**Exercise goal:** Among the records that follow, how many lines contain the word "onAddNote"? Give the number and no other words.

**Study material:**
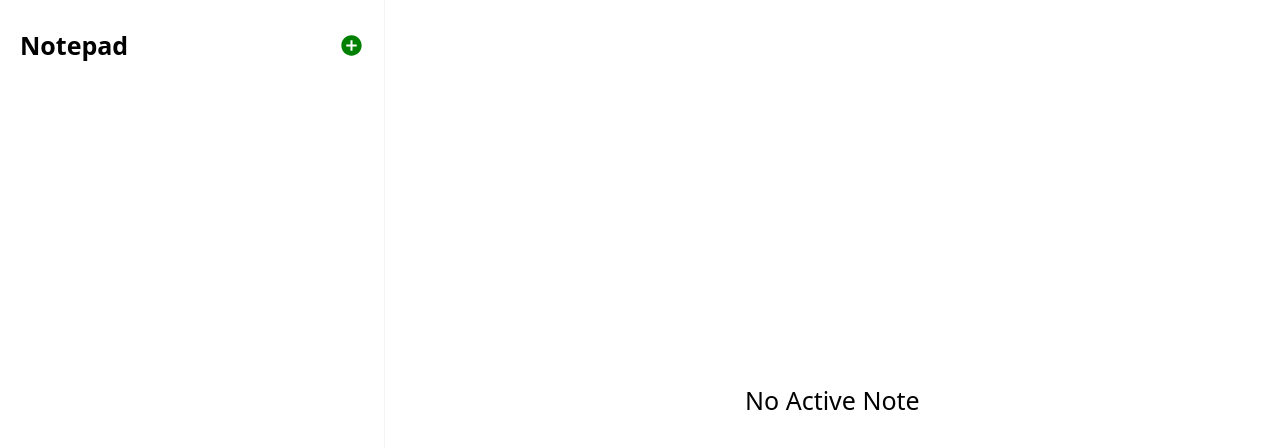
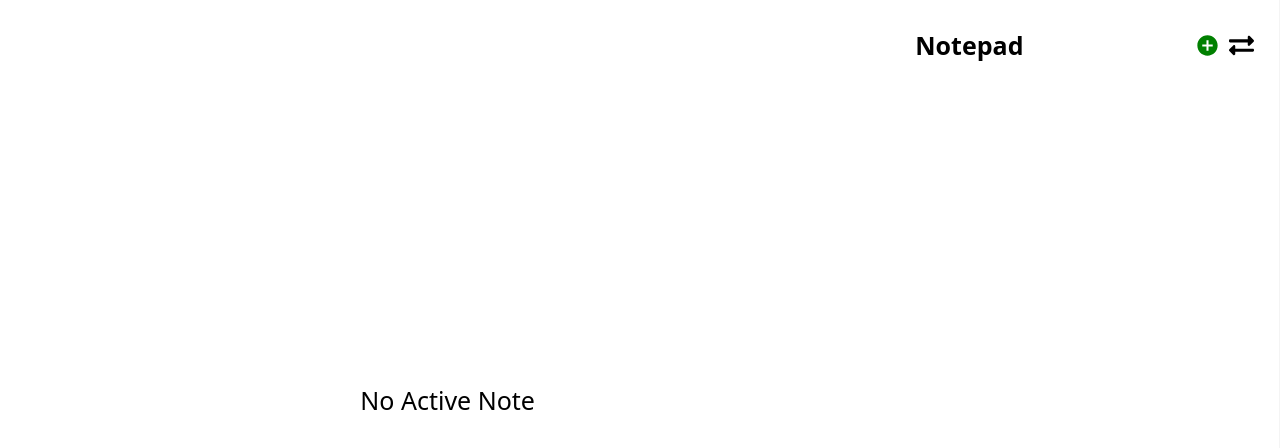
Before and after one commit to Madhav123456789/Notepad, a React (Create React App) app: page / in a window 1280 px wide. Shown: the top 448 px of the page. Built offline with nearby package versions, Linux system fonts and the light colour scheme; the HTML template or start-up script is replaced by a standard one.

Commit message:
added change editor direction button to the sidebaar ui and hide the scroll bar

```diff
--- a/src/components/Sidebaar/Sidebaar.js
+++ b/src/components/Sidebaar/Sidebaar.js
@@ -1,13 +1,15 @@
 import styles from "./style.module.css";
 import { IoMdAddCircle } from "react-icons/io";
 import { MdDelete } from "react-icons/md";
+import { FaExchangeAlt } from "react-icons/fa";
 
 function Sidebaar({
   notes,
   onAddNote,
   onDeleteNote,
   onClickNote,
-  isActive
+  isActive,
+  onSetDirection
 }) {
   return (
     <>
@@ -17,7 +19,10 @@ function Sidebaar({
           <div className={styles.sidebaar_title}>
             Notepad
           </div>
-          <IoMdAddCircle onClick={onAddNote} className={styles.sidebaar_add} size={25} />
+          <div style={{width:'20%',display:"flex" , alignItems:"center" , justifyContent:"space-around"}}>
+            <IoMdAddCircle onClick={onAddNote} className={styles.sidebaar_add} size={25} />
+            <FaExchangeAlt onClick={onSetDirection} color="black" className={styles.sidebaar_add} size={25}/>
+          </div>
         </div>
 
         <div className={styles.contianer}>
--- a/src/components/Sidebaar/style.module.css
+++ b/src/components/Sidebaar/style.module.css
@@ -1,4 +1,4 @@
-.sidebaar{
+.sidebaar {
     position: relative;
     top: 0;
     left: 0;
@@ -8,7 +8,29 @@
     border-right: 1px solid rgba(0, 0, 0, 0.043);
 }
 
-.sidebaar_header{
+/* for making scroll bar hide  */
+.sidebaar::-webkit-scrollbar {
+    width: 16px;
+    /* display: none; */
+}
+
+.sidebaar::-webkit-scrollbar-track {
+    border-radius: 8px;
+}
+
+.sidebaar::-webkit-scrollbar-thumb {
+    height: 56px;
+    border-radius: 8px;
+    border: 4px solid transparent;
+    background-clip: content-box;
+    background-color: rgba(136, 136, 136, 0);
+}
+
+.sidebaar::-webkit-scrollbar-thumb:hover {
+    background-color: rgba(136, 136, 136, 0);
+}
+
+.sidebaar_header {
     display: flex;
     align-items: center;
     justify-content: space-between;
@@ -18,33 +40,37 @@
     margin-top: 5px;
 }
 
-.sidebaar_title{
+.sidebaar_title {
     font-weight: 600;
     font-size: 25px;
 }
 
-.sidebaar_add{
+.sidebaar_add {
     cursor: pointer;
     color: green;
 }
 
-.contianer{
+.sidebaar_add:hover {
+    opacity: .8;
+}
+
+.contianer {
     width: 100%;
     color: rgb(128, 128, 128);
 }
 
-.notes{
+.notes {
     height: 15vh;
     width: 100%;
     margin: 2px 10px;
 }
 
-.notes:hover{
+.notes:hover {
     background-color: #80808062;
     cursor: pointer;
 }
 
-.active{
+.active {
     height: 15vh;
     width: 100%;
     margin: 2px 10px;
@@ -52,39 +78,39 @@
     color: white;
 }
 
-.header{
+.header {
     display: flex;
     align-items: center;
     justify-content: space-between;
 
 }
 
-.title{
+.title {
     margin: 6px;
     font-weight: 600;
     font-size: 20px;
 }
 
-.white{
+.white {
     color: white;
 }
 
-.black{
+.black {
     color: black;
 }
 
 
-.icon_delete{
+.icon_delete {
     cursor: pointer;
     color: red;
     margin-right: 10px;
     transition: .5s;
 }
 
-.icon_delete:hover{
+.icon_delete:hover {
     color: rgba(255, 0, 0, 0.852);
 }
 
-.footer{
+.footer {
     margin: 0 6px;
 }
--- a/src/pages/Home/Home.js
+++ b/src/pages/Home/Home.js
@@ -6,6 +6,7 @@ import styles from "./style.module.css";
 function Home() {
     const [notes, setNotes] = useState(JSON.parse(localStorage.getItem("notes"))||[]);
     const [active, setActive] = useState(false);
+    const [direction , setDirection] = useState("row-reverse");
 
     useEffect(()=>{
         localStorage.setItem("notes" , JSON.stringify(notes));
@@ -63,16 +64,28 @@ function Home() {
 
         // setting note
         setNotes(newNotes);
-    }
+    };
+
+    // this function will be used to change the direction of the editor and note populater
+    const changeDirection=()=>{
+        // toggling the dirctions
+        if(direction === "row"){
+            setDirection("row-reverse");
+        }else{
+            setDirection("row");
+        }
+        console.log(direction)
+    };
 
     return (
-        <div className={styles.home}>
+        <div style={{flexDirection:direction}} className={styles.home}>
             <Sidebaar
                 onAddNote={addNote}
                 notes={notes}
                 onDeleteNote={deleteNote}
                 onClickNote={makeNoteActive}
                 isActive={active}
+                onSetDirection={changeDirection}
             />
             <Main
                 activeNote={getActiveNote()}
--- a/src/pages/Home/style.module.css
+++ b/src/pages/Home/style.module.css
@@ -1,3 +1,8 @@
 .home{
+    -moz-user-select: none;
+    -webkit-user-select: none;
+    -ms-user-select: none;
+    user-select: none;
+    -o-user-select: none;
     display: flex;
 }
```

**Exercise result:** 4